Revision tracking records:
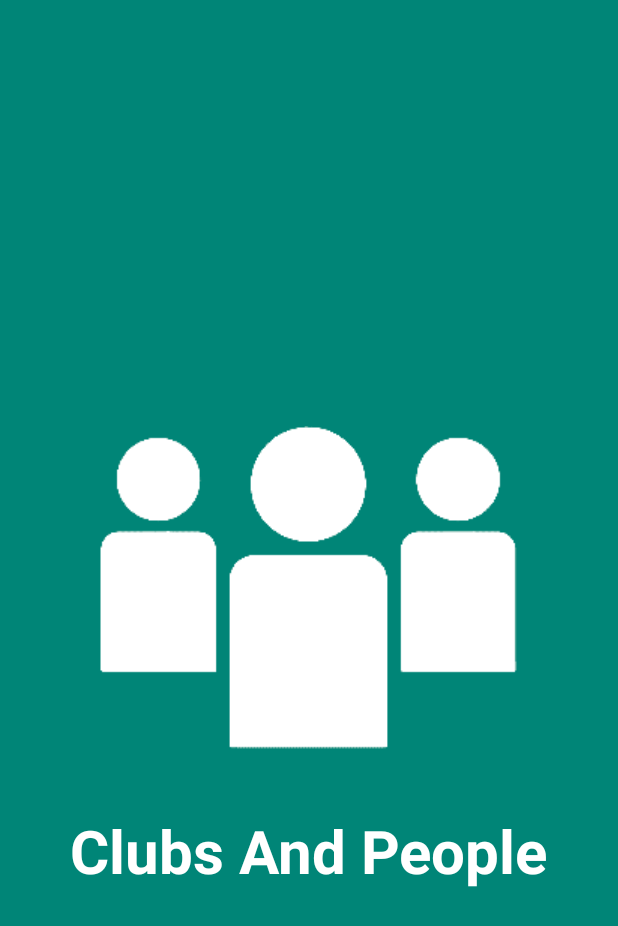
After one commit to infinitesingh/Clubs-And-People, an Android app: the layout activity_splash.xml on its own in the app's theme, with its tools: preview values and no code run, on a phone screen of 412 x 824 dp. The commit adds this screen. Shown: the top 926 px of the screen. Run offline under Robolectric (Android 15) with nearby library versions, the phone set to English and light mode, and no system bars.

Commit message:
Add Splash Screen

```diff
--- a/app/src/main/AndroidManifest.xml
+++ b/app/src/main/AndroidManifest.xml
@@ -9,13 +9,16 @@
         android:roundIcon="@mipmap/ic_launcher_round"
         android:supportsRtl="true"
         android:theme="@style/AppTheme">
-        <activity android:name=".MainActivity">
+        <activity
+            android:name=".SplashActivity"
+            android:theme="@style/AppTheme.NoActionBar">
             <intent-filter>
                 <action android:name="android.intent.action.MAIN" />
 
                 <category android:name="android.intent.category.LAUNCHER" />
             </intent-filter>
         </activity>
+        <activity android:name=".MainActivity"></activity>
     </application>
 
 </manifest>
--- /dev/null
+++ b/app/src/main/res/layout/activity_splash.xml
@@ -0,0 +1,28 @@
+<?xml version="1.0" encoding="utf-8"?>
+<RelativeLayout
+    xmlns:android="http://schemas.android.com/apk/res/android"
+    xmlns:tools="http://schemas.android.com/tools"
+    android:layout_width="match_parent"
+    android:layout_height="match_parent"
+    tools:context=".MainActivity"
+    android:background="@color/colorPrimary">
+
+    <ImageView
+        android:layout_width="wrap_content"
+        android:layout_height="wrap_content"
+        android:src="@drawable/splash_icon"
+        android:layout_centerInParent="true"
+        android:paddingBottom="@dimen/paddingSplashBut"
+        android:id="@+id/splashImg"/>
+    <TextView
+        android:layout_width="wrap_content"
+        android:layout_height="wrap_content"
+        android:text="@string/app_name"
+        android:textAppearance="@style/Base.TextAppearance.AppCompat.Large"
+        android:textStyle="bold"
+        android:textColor="@android:color/white"
+        android:textIsSelectable="false"
+        android:layout_below="@id/splashImg"
+        android:layout_centerHorizontal="true"
+        android:textSize="40sp"/>
+</RelativeLayout>
--- /dev/null
+++ b/app/src/main/res/values/dimens.xml
@@ -0,0 +1,4 @@
+<?xml version="1.0" encoding="utf-8"?>
+<resources>
+    <dimen name="paddingSplashBut">40dp</dimen>
+</resources>
--- a/app/src/main/res/values/styles.xml
+++ b/app/src/main/res/values/styles.xml
@@ -8,4 +8,11 @@
         <item name="colorAccent">@color/colorAccent</item>
     </style>
 
+    <style name="AppTheme.NoActionBar" parent="Theme.AppCompat.Light.DarkActionBar">
+        <item name="windowActionBar">false</item>
+        <item name="windowNoTitle">true</item>
+        <item name="android:windowFullscreen">true</item>
+    </style>
+
+
 </resources>
```
Also changed, not shown: app/src/main/java/com/poseidon/nimitbhardwaj/clubsandpeople/SplashActivity.java (added, +13 -0 lines), app/src/main/res/layout/activity_main.xml (+0 -9 lines), app/src/main/res/drawable/college_club.png, app/src/main/res/drawable/splash_icon.png (added).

▶ Instructions for the task
Please state how many lines in the records contain the word "AndroidManifest", and give only that number.

▶ Solution to the problem
2